What to produce> An acceptable answer contains each line of the material, unchanged.
==== Records to process
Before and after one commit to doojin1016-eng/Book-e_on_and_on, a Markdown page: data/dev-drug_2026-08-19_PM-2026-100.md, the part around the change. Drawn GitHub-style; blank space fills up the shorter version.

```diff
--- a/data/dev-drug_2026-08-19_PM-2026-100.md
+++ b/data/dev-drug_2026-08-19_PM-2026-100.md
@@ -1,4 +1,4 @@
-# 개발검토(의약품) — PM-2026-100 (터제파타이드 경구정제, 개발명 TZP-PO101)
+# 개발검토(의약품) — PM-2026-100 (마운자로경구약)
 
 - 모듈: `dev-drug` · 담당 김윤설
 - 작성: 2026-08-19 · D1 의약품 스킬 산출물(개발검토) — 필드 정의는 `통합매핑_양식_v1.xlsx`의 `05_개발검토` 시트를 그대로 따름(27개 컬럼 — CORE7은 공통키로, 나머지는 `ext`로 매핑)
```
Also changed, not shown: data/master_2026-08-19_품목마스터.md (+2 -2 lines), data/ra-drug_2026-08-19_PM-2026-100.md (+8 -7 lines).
========
Response to the task>
Before and after one commit to doojin1016-eng/Book-e_on_and_on, a Markdown page: data/dev-drug_2026-08-19_PM-2026-100.md, the part around the change. Drawn GitHub-style; blank space fills up the shorter version.

```diff
--- a/data/dev-drug_2026-08-19_PM-2026-100.md
+++ b/data/dev-drug_2026-08-19_PM-2026-100.md
@@ -1,4 +1,4 @@
-# 개발검토(의약품) — PM-2026-100 (터제파타이드 경구정제, 개발명 TZP-PO101)
+# 개발검토(의약품) — PM-2026-100 (마운자로경구약)
 
 - 모듈: `dev-drug` · 담당 김윤설
 - 작성: 2026-08-19 · D1 의약품 스킬 산출물(개발검토) — 필드 정의는 `통합매핑_양식_v1.xlsx`의 `05_개발검토` 시트를 그대로 따름(27개 컬럼 — CORE7은 공통키로, 나머지는 `ext`로 매핑)
```
Also changed, not shown: data/master_2026-08-19_품목마스터.md (+2 -2 lines), data/ra-drug_2026-08-19_PM-2026-100.md (+8 -7 lines).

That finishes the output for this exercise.